Author: Dmitry Jemerov and Svetlana Isakova
Reviewer: Mike James
Kotlin is suddenly a very important language. This is one of our most popular book reviews of 2017 revisited in case you missed it.
Kotlin used to be an obscure JVM language that had some features that made it better than Java. It is also so compatible with Java that it is a good candidate as a Java replacement, but until recently it was its lack of wide support that made it seem like a risky option. Why bet the farm on a language that might disappear overnight with the company that created it? Not that JetBrains, its originator, looks like disappearing any time soon/ but it isn't as big as Google or Microsoft and Kotlin had no other significant corporate backers. Now all that has changed. Google has adopted it as the third language supported in Android Studio and it is now a first-class Android language. With Google behind it there is nothing stopping you from using it for new and existing Android project - and it has lots and lots of advantages compared to the long winded, verbose and ever more complex Java.
Although it starts from some very basic ideas, this is not a non-programmer's book. You probably don't have to program in Java to get something out of this book, but you do need to be able to program in some modern, object-oriented, language. Kotlin is a better Java and there is a tendency to explain what it does by pointing out what it does differently to Java.
The book is divided into two parts:
Introduction to Kotlin
- Kotlin basics
- Defining and calling functions
- Classes, objects, and interfaces
- Programming with lambdas
- The Kotlin type system
- Operator overloading and other conventions
- Higher-order functions: lambdas as parameters and return values
- Annotations and reflection
- DSL construction
It has to be said that there isn't a great deal of difference between the two parts of the book and they feel more like simple topics and more advanced topics. However, there isn't much in the way of logical progression of completeness. This is more like a collection of topics that stand out as being different from the way Java does things. This is fine, especially as the topics are explained well and you do need to know about them. Don't expect a traditional textbook that progresses in a logical way to cover most of the language.
The explanations are good and they provide a starting point, but many of the discussions don't take us very far from what is presented in the online documentation. If you are looking for an investigation of what impact the way that Kotlin does things has on how you program then you will be disappointed. It is also clear that the authors are very pro-Kotlin and as such there are few places where deficiencies of the language are pointed out. Kotlin may be better than Java, but the need to stay compatible with the language means that it sometimes has to do things in non-optimal ways.
This isn't the perfect book on Kotlin, but it is well worth having as long as you read it as a collection of topics rather than a logical progression. If you are thinking about switching from Java to Kotlin it will help and repay the money you spend on it.

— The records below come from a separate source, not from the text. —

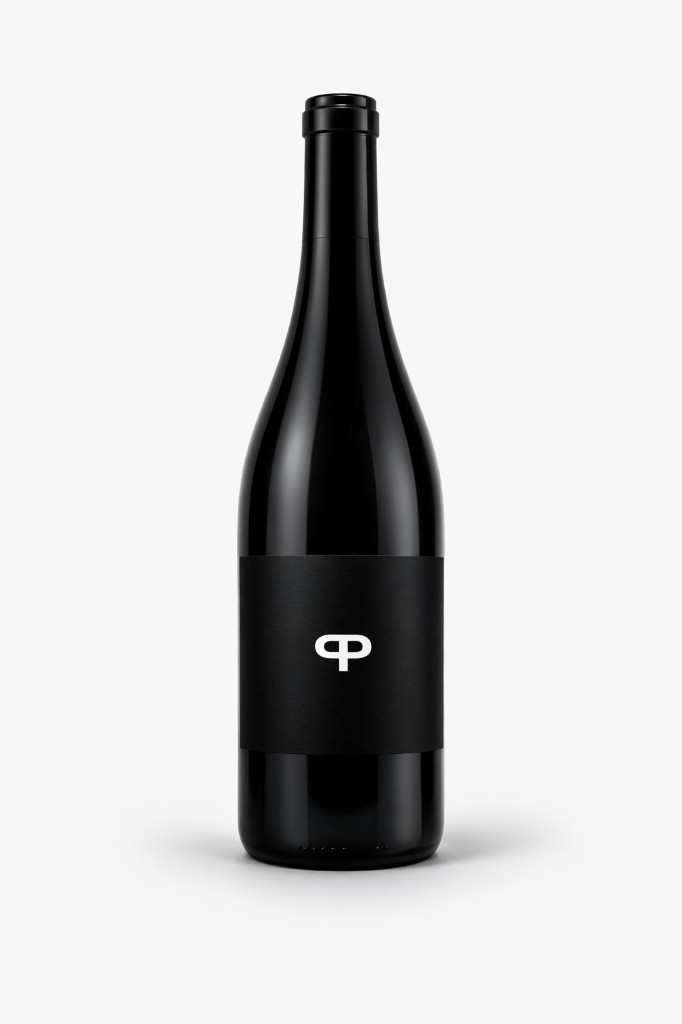
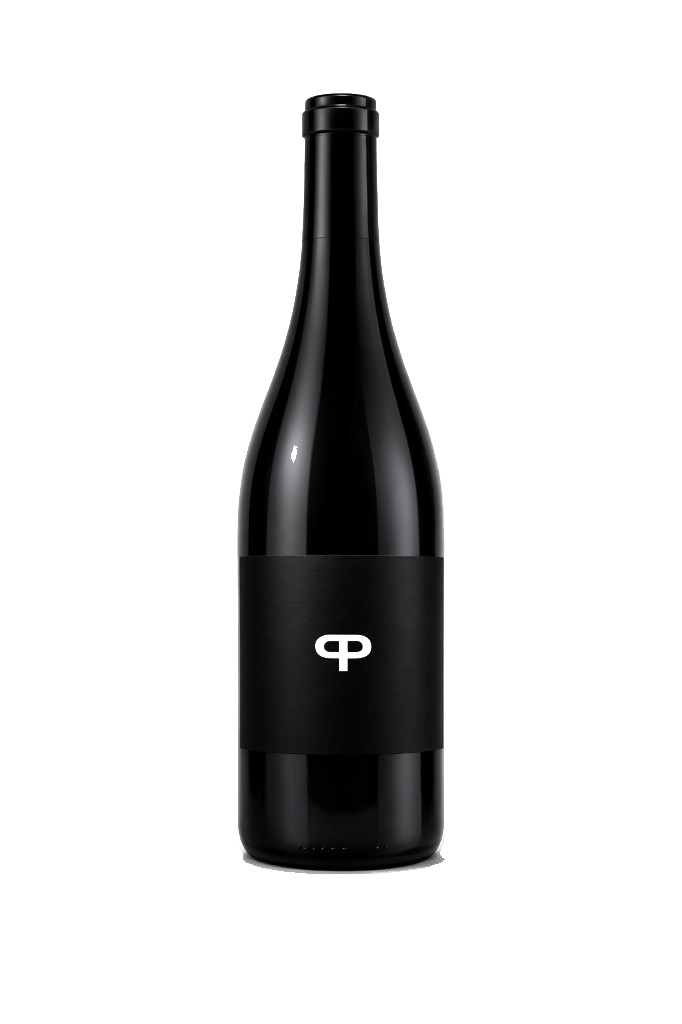
Clarify Systembolaget list ranks and fill missing bottle images.
Use a black rank pill and the shared default bottle with a transparent background.

Changed region(s): [[0.2463, 0.7812, 0.8006, 0.875]]

diff --git a/lib/guides/systembolaget-ranked-list.tsx b/lib/guides/systembolaget-ranked-list.tsx
@@ -19,6 +19,7 @@ import {
   type GuideArticleContent,
 } from "@/lib/guides/guide-types";
 import type { AppLocale } from "@/lib/i18n/locale";
+import { DEFAULT_WINE_IMAGE_PATH } from "@/lib/constants";
 import { getSiteConfig } from "@/lib/site-config";
 import {
   formatRankBadge,
@@ -113,27 +114,21 @@ function BottleImage({
 }) {
   const { producer, secondary } = wineNameParts(wine);
   const alt = [producer, secondary].filter(Boolean).join(" ");
-  const src = systembolagetImageUrl(wine.image_url, size);
+  const src =
+    systembolagetImageUrl(wine.image_url, size) ?? DEFAULT_WINE_IMAGE_PATH;
 
   return (
-    <div
-      className="flex h-[120px] w-16 shrink-0 items-center justify-center md:h-[300px] md:w-40"
-      aria-hidden={src ? undefined : true}
-    >
-      {src ? (
-        <Image
-          src={src}
-          alt={alt}
-          width={BOTTLE_WIDTH_DESKTOP}
-          height={BOTTLE_HEIGHT_DESKTOP}
-          className="block h-full w-full object-contain object-top"
-          sizes="(min-width: 768px) 160px, 64px"
-          priority={priority}
-          loading={priority ? undefined : "lazy"}
-        />
-      ) : (
-        <span className="sr-only">{alt}</span>
-      )}
+    <div className="flex h-[120px] w-16 shrink-0 items-center justify-center md:h-[300px] md:w-40">
+      <Image
+        src={src}
+        alt={alt}
+        width={BOTTLE_WIDTH_DESKTOP}
+        height={BOTTLE_HEIGHT_DESKTOP}
+        className="block h-full w-full object-contain object-top"
+        sizes="(min-width: 768px) 160px, 64px"
+        priority={priority}
+        loading={priority ? undefined : "lazy"}
+      />
     </div>
   );
 }
@@ -173,8 +168,11 @@ function RankedWineRow({
   return (
     <article className="border-b border-border py-6 last:border-b-0 md:min-h-[calc(300px+3rem)]">
       <div className="grid grid-cols-[auto_auto_minmax(0,1fr)] items-start gap-x-3 gap-y-3 md:gap-x-4">
-        <div className="row-start-1 flex flex-col items-center gap-1 md:pt-0 pt-0.5">
-          <span className="text-4xl font-light leading-none text-muted-foreground/40 tabular-nums md:text-3xl">
+        <div className="row-start-1 flex flex-col items-center gap-1.5 md:pt-0 pt-0.5">
+          <span
+            className="inline-flex h-9 min-w-9 items-center justify-center rounded-full bg-foreground px-2.5 text-sm font-semibold tabular-nums leading-none text-background md:h-10 md:min-w-10 md:text-base"
+            aria-label={locale === "sv" ? `Plats ${rank}` : `Rank ${rank}`}
+          >
             {rank}
           </span>
           {showRankBadge ? (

- Mike James is the author of two Kotlin titles. The Programmers Guide To Kotlin is for programmer's in any object-oriented language who wants to takes a more linear approach to discovering why Kotlin is better. Android Programming in Kotlin: Starting With An App is for programmer's who want to get into Android programming using Android Studio 3.
Author: Robert Stackowiak et al
Audience: Architects, Analysts, Project Managers
Reviewer: Ian Stirk This book aims to show you how to implement a Big Data and Internet of Things project, with the subtitle “Enterprise Information Architecture for A New Age”.
Author: Kyle Simpson